Minaya: Perez 'coming along' in rehab

NEW YORK -- Left-hander Oliver Perez threw approximately 70 pitches in a simulated game Friday, in what Mets general manager Omar Minaya simply called "a good outing."

Perez, who has been rehabbing in Port St. Lucie, Fla., since landing on the disabled list with right knee tendinitis earlier this month, is "coming along," according to Minaya. But there remains no timetable for his return.

Minaya also noted that Carlos Beltran, who is recovering from right knee surgery, could begin a Minor League rehab assignment soon, but the GM offered no indication as to when such an assignment might begin.

Many angles to Mets' winning streak

NEW YORK -- The Mets are on the verge of some rather impressive history.

With their eighth straight victory on Friday, the Mets matched the season-high winning streak they set back in April. The last time they won more than eight straight games came during a 10-game span in July 2008.

The Mets have also won seven straight games on the road, their longest such streak since they took a franchise-record nine straight road contests back in June 2006.

Additionally, the Mets on Friday became the 11th team in history to win nine straight Interleague games and the first since the 2008 Twins.

If warming, Frankie prefers to pitch

NEW YORK -- Up and down, up and down. That is what Francisco Rodriguez detests.

But Rodriguez has been doing plenty of movement lately in the bullpen, particularly in Friday night's 4-0 Mets win over the Yankees. Moments after manager Jerry Manuel asked his closer to sit down and cool off in what became a four-run game and a non-save situation, Manuel dialed the bullpen number again, reversing his orders as soon as Raul Valdes put a runner on base.

Rodriguez, who has made it clear that he prefers to enter games after warming for the first time, could throw only a handful of additional pitches before entering into a dicey save situation.

Though Manuel said that he leaves most of his communication with Rodriguez to bullpen coach Randy Niemann, he and his closer have spoken about the issue in the past -- including after Rodriguez warmed 11 different times during a win in St. Louis on April 17 that took 20 innings to complete.
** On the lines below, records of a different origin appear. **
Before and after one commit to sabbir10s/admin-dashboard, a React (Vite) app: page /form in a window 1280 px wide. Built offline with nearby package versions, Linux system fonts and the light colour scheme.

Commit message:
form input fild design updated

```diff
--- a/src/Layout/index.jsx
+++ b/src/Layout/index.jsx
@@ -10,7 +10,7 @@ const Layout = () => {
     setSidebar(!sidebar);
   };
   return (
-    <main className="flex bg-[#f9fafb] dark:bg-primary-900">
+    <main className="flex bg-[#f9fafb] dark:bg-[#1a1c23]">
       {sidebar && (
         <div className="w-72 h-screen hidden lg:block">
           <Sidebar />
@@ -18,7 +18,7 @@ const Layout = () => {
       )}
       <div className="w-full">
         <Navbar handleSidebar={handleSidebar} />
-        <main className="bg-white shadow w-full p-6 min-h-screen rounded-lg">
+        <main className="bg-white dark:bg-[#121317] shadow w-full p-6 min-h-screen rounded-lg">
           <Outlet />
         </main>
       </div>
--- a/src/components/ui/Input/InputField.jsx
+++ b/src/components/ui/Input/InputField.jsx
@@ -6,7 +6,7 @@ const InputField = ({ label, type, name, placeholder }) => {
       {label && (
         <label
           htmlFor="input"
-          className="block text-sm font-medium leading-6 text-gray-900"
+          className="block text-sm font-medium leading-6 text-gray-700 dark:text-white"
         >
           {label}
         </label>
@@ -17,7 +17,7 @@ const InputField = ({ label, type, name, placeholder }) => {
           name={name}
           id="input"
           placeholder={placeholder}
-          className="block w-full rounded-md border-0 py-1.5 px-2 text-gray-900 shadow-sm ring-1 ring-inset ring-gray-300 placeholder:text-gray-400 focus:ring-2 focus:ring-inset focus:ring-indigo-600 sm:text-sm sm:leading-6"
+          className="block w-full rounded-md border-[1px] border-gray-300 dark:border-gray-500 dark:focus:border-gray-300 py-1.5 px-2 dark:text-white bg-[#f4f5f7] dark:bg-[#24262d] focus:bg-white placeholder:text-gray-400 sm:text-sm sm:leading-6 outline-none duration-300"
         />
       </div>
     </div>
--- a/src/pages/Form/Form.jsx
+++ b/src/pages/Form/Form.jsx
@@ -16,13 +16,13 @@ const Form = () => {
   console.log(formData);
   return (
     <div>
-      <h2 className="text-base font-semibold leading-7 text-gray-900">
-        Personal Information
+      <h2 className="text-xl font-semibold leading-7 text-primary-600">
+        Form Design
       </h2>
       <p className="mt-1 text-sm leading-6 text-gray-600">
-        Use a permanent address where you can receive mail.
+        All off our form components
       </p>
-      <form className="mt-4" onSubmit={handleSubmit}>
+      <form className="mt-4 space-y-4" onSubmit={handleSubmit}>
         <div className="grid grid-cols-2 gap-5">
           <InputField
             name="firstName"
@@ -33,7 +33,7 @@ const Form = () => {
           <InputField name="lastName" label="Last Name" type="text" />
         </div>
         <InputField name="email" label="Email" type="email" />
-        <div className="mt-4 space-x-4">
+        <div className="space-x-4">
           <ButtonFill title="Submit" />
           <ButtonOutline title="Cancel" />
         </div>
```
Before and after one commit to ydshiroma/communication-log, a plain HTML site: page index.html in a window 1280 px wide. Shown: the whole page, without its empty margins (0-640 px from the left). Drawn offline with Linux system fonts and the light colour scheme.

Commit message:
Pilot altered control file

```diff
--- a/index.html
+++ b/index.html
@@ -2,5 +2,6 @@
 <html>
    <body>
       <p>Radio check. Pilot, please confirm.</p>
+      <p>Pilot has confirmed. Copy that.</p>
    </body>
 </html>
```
"Of course," Rodriguez said when asked if he would have preferred to start Friday's ninth inning with a four-run lead. "You're already hot. You're already in the zone. You don't have to change anything. You just have to go out there and execute pitches. And that's an adjustment that I've got to do better -- make that adjustment, sit down, get up. I've got to find a way to do it better than that."